After coming out of 2022 with record beef production, we are starting to transition into tighter supplies as producers begin to rebuild their herds, CattleFax analyst Kevin Good told attendees at the National Cattlemen's Beef Association Annual Convention and Trade Show in New Orleans.
Cow slaughter in 2022 was up 10% from the previous year, equaling a culling rate of 13.5% – 1% higher than any year in history. While Good predicts that cow liquidation will substantially decline over the next year, there will still be some mild liquidation on the beef side until drought conditions lessen and forage availability rebounds.
Good says beef-on-dairy production is trending higher at a very fast rate. “This past year, about 7 percent of the cattle we harvested would have been beef-on-dairy cross in the fed mix,” he said. If this trend continues over the next couple of years, potentially by 2025 or 2026, beef-on-dairy cattle could comprise 15 percent or more of the U.S. harvest mix.
Total feeder cattle drops
Good said the total feeder cattle supply is down 1.3 million head, and that not only are there less cattle on feed going into early 2023, but numbers of replacements in the first half of this year will translate into tighter supplies all the way through the second half of this year.
North American cattle market dynamics are also changing.
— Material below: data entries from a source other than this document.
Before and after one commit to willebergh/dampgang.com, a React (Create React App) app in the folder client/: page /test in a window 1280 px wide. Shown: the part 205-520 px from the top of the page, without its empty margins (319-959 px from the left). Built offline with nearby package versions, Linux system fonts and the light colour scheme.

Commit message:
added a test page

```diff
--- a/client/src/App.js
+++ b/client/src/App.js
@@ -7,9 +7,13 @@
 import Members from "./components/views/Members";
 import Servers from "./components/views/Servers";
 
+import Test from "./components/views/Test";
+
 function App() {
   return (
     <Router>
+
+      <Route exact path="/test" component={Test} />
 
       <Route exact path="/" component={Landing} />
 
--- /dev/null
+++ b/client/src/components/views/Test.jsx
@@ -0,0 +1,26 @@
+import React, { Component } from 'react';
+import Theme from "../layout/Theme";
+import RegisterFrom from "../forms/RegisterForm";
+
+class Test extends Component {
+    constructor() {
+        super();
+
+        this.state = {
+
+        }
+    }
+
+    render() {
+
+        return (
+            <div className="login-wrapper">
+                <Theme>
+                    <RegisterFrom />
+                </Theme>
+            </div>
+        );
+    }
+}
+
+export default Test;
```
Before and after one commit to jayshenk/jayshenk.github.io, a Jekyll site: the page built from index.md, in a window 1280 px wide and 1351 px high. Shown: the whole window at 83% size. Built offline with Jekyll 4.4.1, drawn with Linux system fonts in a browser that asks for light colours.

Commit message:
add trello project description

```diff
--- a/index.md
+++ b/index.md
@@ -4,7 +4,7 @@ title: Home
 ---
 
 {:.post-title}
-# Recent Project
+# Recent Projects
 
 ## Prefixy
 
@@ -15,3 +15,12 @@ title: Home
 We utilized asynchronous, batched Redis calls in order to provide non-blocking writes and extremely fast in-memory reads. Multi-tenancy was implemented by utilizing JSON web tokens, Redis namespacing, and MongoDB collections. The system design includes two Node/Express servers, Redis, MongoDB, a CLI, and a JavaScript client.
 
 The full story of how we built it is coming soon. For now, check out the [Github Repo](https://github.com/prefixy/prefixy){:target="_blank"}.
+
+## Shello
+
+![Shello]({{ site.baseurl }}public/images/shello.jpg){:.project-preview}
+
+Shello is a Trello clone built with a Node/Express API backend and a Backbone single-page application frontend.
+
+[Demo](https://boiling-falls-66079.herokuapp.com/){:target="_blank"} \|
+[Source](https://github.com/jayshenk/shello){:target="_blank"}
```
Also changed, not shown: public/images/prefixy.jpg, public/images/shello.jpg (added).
Mexico’s feeding industry has expanded, meaning they are sending less live cattle and more product into the U.S. “From 2010, we imported 100 million pounds of beef from Mexico. Today that number is going to be 700 million-plus, so more of those cattle generally are going to stay south of the border, and we're going to bring more product in as we go forward.” Canadian beef producers will likely continue to utilize their own pen and shackle space, meaning most of their cattle will stay north of the border.
Total U.S. beef slaughter numbers are going to decrease as herds start to rebuild. “We are in that stage in the cycle where supplies will get tighter consistently as we go over the next three to four years,” Good said. “The bottom line is a huge drop in production – 1.3 billion pounds, close to 5 percent. And if we go from our peak in 2022 to our forecast out in 2025 for a long-term view, we would suggest that drop is going to be a full 10 percent.”
Exports and imports
2022 was a good year for exports, with record tonnage and record value exported. With tighter cattle supplies anticipated for the next few years, it may be difficult to export as much product as we have in years past. “We would still suggest the dollar value will be record high again this year but probably a little bit less tonnage,” Good said. “We’re still optimistic that we'll continue to see gains into China, primarily, and be able to hold our own in South Korea and Japan.”
Imports are likely to increase this year as our domestic slaughter numbers decrease. Good continues to expect more product coming in from not only Mexico but South America as a longer-term trend. Australia has built their herd back up, so they will also have more product entering the global market.
Demand continues to be historically strong. “We need to recognize that the proof in the pudding here is that the price held up despite the fact that we had bigger supplies.”
Good estimates that beef retail prices are going to hold relatively steady in 2023, with a 1% increase on the horizon. “That doesn't sound like much when we're talking about inflation continuing to be at 4 to 5 percent for the year, so we're losing a bit of ground there,” he said. “We still have plenty of dollars, and we see that margin realignment that's going to allow for higher values for all classes of cattle.” Tighter supplies and continued strong demand will support wide price spreads, which will continue to support premiums.
Good projected that fed cattle prices would range from $150-$170 throughout the year, with a $158 average fed cattle price and a $270-per-hundredweight cutout price.
Over the next few years as the cattle herd builds back, cull cow prices and all beef prices will rise as the U.S. cycles into tighter supplies, giving more market leverage to the producer.